This case comes to us on appeal for the second time. The facts of the case are laid out extensively in our prior opinion, see United States v. Cruzado-Laureano, 404 F.3d 470, 473-80 (1st Cir.2005), and we need not rehearse them here in any great detail. Briefly put, Juan Manuel “Manny” Cruzado-Laureano has had a varied career. A high-school mathematics teacher for seven years early on in life, Cruzado later worked 16 years in the construction industry, four as an administrator in his wife's dental practice, and five as the owner and manager of a check-cashing business. In November 2000, Cruzado was elected mayor of Vega Alta, a municipality in Puerto Rico. Almost immediately after taking office, Cruzado began extorting and laundering money by, among other things, demanding kickbacks on municipal contracts and redirecting funds intended for the government into his own pocket. Cruzado would clear the extorted money through his own bank account, through his old check-cashing business (now owned by his son), or through the accounts at his wife's dental practice. The Federal Bureau of Investigation began investigating Cruzado's conduct in 2001, and an initial indictment was issued in October of that year. During the course of the investigation and after the initial indictment was handed down, Cruzado compounded his legal troubles by attempting to tamper with three potential witnesses against him.

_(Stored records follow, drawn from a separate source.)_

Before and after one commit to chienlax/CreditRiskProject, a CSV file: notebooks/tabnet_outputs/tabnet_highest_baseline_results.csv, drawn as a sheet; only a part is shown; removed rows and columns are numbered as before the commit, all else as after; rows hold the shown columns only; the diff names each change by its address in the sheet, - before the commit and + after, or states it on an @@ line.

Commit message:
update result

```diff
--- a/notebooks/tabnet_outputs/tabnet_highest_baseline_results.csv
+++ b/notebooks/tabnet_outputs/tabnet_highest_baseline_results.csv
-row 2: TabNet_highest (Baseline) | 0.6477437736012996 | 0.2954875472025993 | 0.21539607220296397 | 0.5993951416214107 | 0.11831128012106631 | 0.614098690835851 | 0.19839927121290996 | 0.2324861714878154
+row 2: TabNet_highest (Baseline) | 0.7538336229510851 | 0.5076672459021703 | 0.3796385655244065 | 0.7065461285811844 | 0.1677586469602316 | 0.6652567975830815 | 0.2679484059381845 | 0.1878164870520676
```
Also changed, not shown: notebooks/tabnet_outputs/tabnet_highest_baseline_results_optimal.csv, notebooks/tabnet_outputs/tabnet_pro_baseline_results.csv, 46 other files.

A 14-count superseding indictment was returned on January 25, 2002. The indictment charged Cruzado with one count of embezzlement under 18 U.S.C. § 666(a)(1)(A)(i) and (a)(1)(A)(ii) (2000); six counts of extortion under § 1951(a); six counts of money laundering under § 1956(a)(1)(B)(i) and (a)(1)(B)(ii); and one count of tampering with a witness under § 1512(b)(1) and (b)(2). After the close of evidence, the court dismissed one of the money-laundering charges, and the jury eventually returned a verdict of not guilty on one of the extortion charges. Cruzado was convicted by the jury on each of the remaining twelve charges.
The district court imposed a 63-month sentence.1 In his earlier appeal, Cruzado unsuccessfully challenged his conviction on a number of grounds not relevant here. Cruzado prevailed, however, on his claim that the district court applied the wrong version of the Sentencing Guidelines. The court had sentenced Cruzado under the 2000 edition of the Guidelines. We held that it ought to have relied on the 2002 Guidelines, and so vacated the sentence and remanded the case for resentencing. On remand, the court performed the sentencing calculation anew under the 2002 Guidelines.2

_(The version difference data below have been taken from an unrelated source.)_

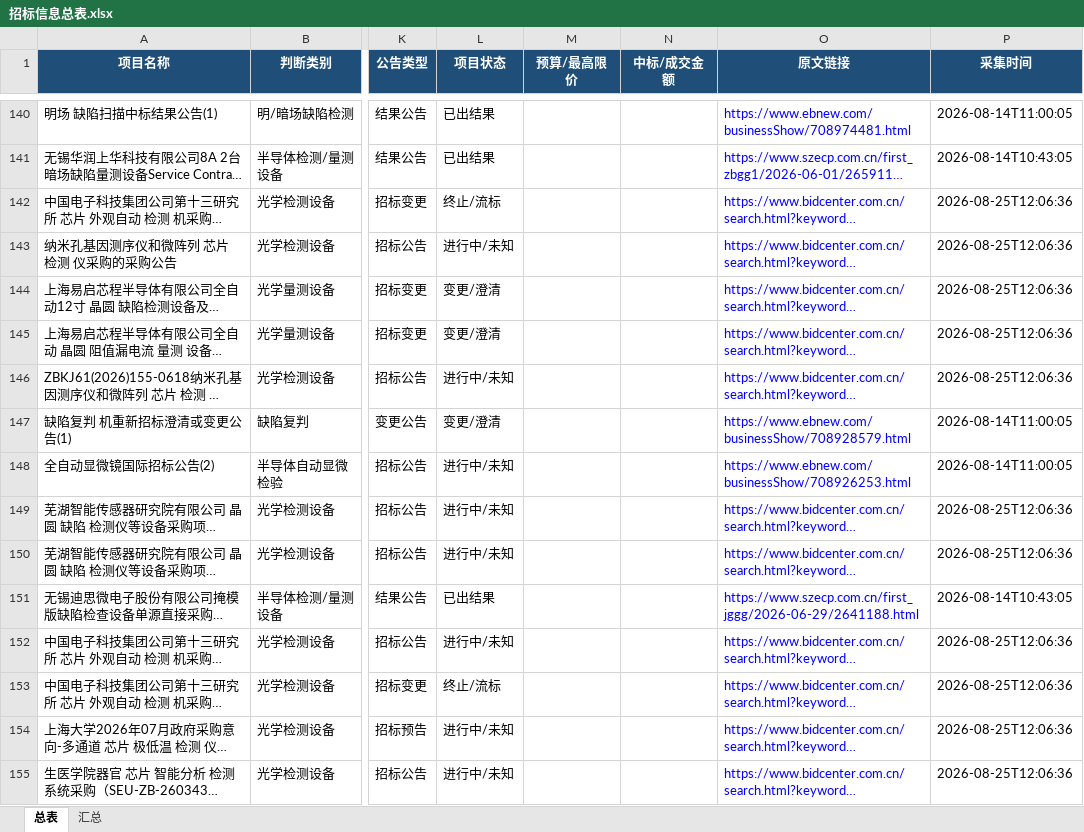
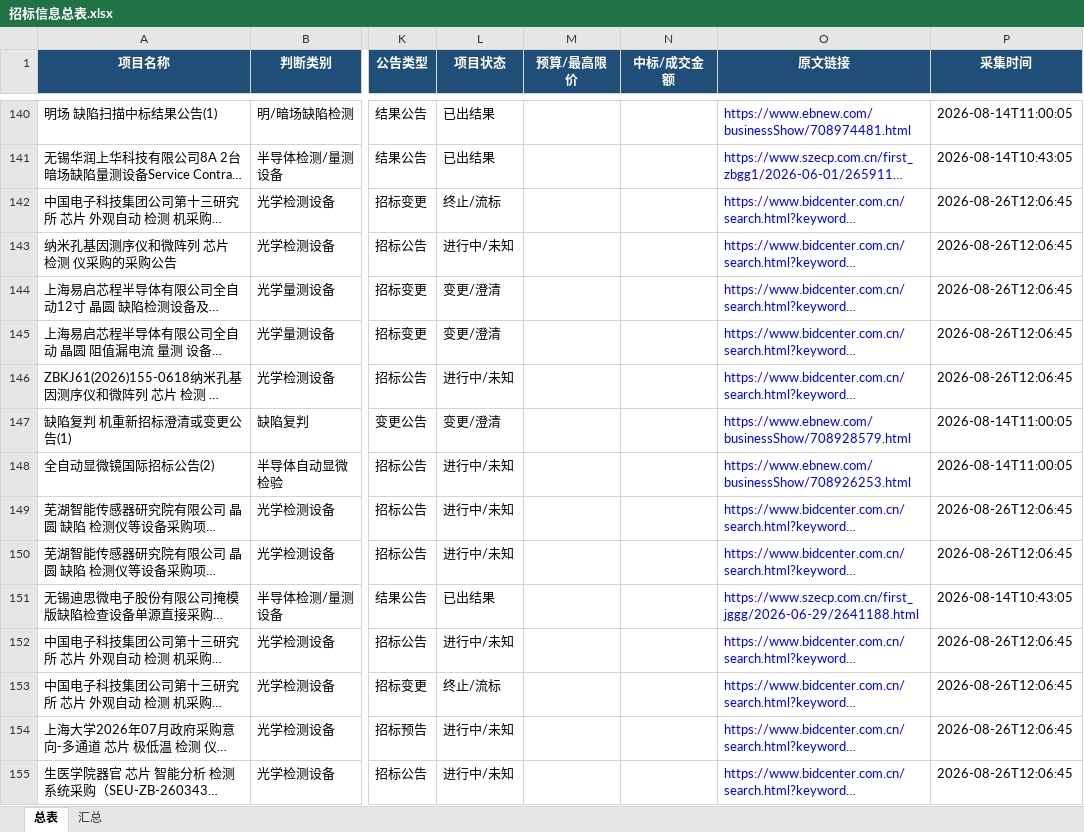
Before and after one commit to d2vs8pz7rj-create/d2vs8pz7rj-create.github.io, an Excel workbook: downloads/招标信息总表.xlsx, sheet 总表, drawn as a sheet; only a part is shown, gaps mark what is left out; long unchanged cells end in …; values as stored, in another font and other column widths than the file's, no borders; table styles not drawn; the diff covers the shown part only; the diff names each change by its address in the sheet, - before the commit and + after, or states it on an @@ line.

Commit message:
Update downloads/招标信息总表.xlsx

```diff
--- a/downloads/招标信息总表.xlsx (sheet 总表)
+++ b/downloads/招标信息总表.xlsx (sheet 总表)
-P142:P146 (采集时间): 2026-08-25T12:06:36
+P142:P146 (采集时间): 2026-08-26T12:06:45
-P149:P150 (采集时间): 2026-08-25T12:06:36
+P149:P150 (采集时间): 2026-08-26T12:06:45
-P152:P155 (采集时间): 2026-08-25T12:06:36
+P152:P155 (采集时间): 2026-08-26T12:06:45
```
Also changed, not shown: 93 edited cells elsewhere in this sheet, sheet 汇总.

Section 2C1.1 of the Guidelines provides sentencing guidance for “Offering, Giving, Soliciting, or Receiving a Bribe; Extortion Under Color of Official Right,” and § 2S1.1 for “Laundering of Monetary Instruments; Engaging in Monetary Transactions in Property Derived from Unlawful Activity.” Money laundering is, generally speaking, a derivative offense: money needs to be laundered because it was illegally derived. In recommending a sentence for money laundering under § 2S1.1, the Guidelines take as the base offense level the full computed offense level relevant to the underlying offense. In making its sentencing calculation, the district court proceeded by:

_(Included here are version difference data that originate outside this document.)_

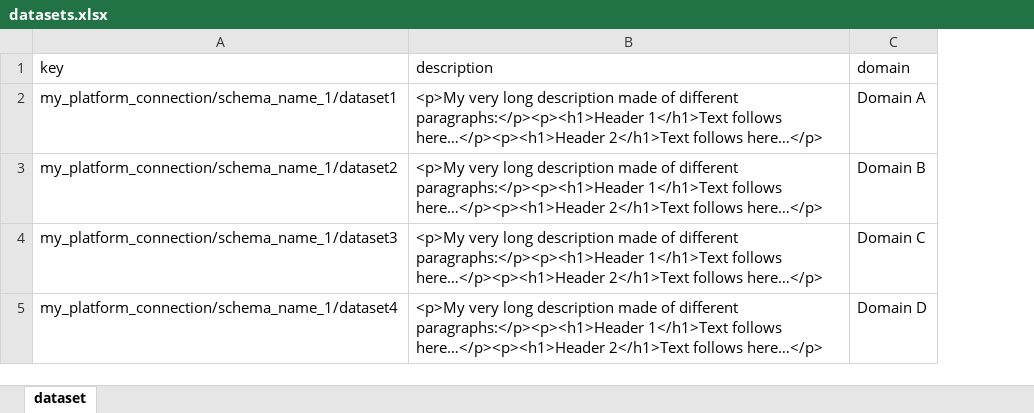
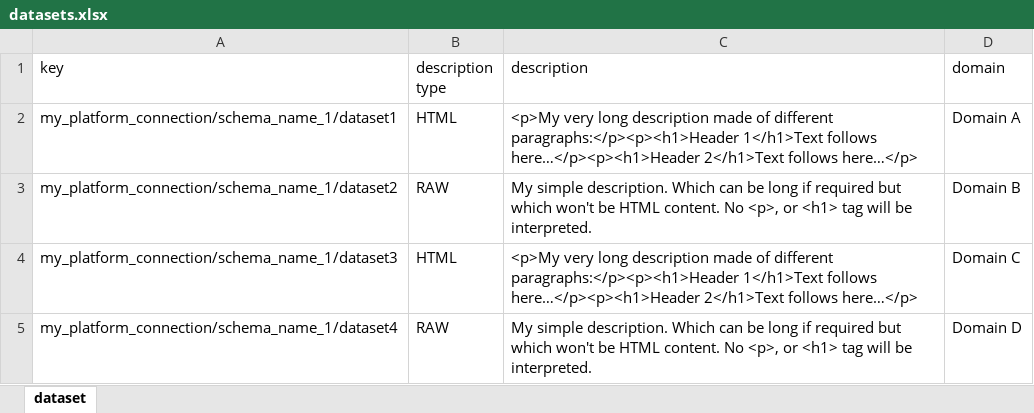
Before and after one commit to Zeenea-cs/api-scripts-examples, an Excel workbook: input/datasets.xlsx, sheet dataset, drawn as a sheet; values as stored, in another font and other column widths than the file's, no borders; addresses are those after the commit; the diff names each change by its address in the sheet, - before the commit and + after, or states it on an @@ line.

```diff
--- a/input/datasets.xlsx (sheet dataset)
+++ b/input/datasets.xlsx (sheet dataset)
+column B (description type), rows 2-5: HTML | RAW | HTML | RAW
-C3 (description): <p>My very long description made of different paragraphs:</p><p><h1>Header 1</h1>Text follows here…</p><p><h1>Header 2</h1>Text follows here…</p>
+C3 (description): My simple description. Which can be long if required but which won't be HTML content. No <p>, or <h1> tag will be interpreted.
-C5 (description): <p>My very long description made of different paragraphs:</p><p><h1>Header 1</h1>Text follows here…</p><p><h1>Header 2</h1>Text follows here…</p>
+C5 (description): My simple description. Which can be long if required but which won't be HTML content. No <p>, or <h1> tag will be interpreted.
```
Also changed, not shown: 5 other files.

1) turning from the money laundering provision, § 2S1.1,3 to the provision for the underlying offense, § 2C1.1; 4
2) determining the base offense level for extortion offenses under § 2C1.1(a);
3) adjusting that level upward according to the rules for specific offense characteristics applicable under the extortion guideline, § 2C1.1(b);
4) taking the resulting final offense level for extortion as the base offense level for money laundering under § 2S1.1(a);
5) applying additional enhancements specified by the money laundering guideline under § 2S1.1(b);
6) applying additional enhancements under relevant general adjustment provisions laid out in Chapter Three of the Guidelines Manual.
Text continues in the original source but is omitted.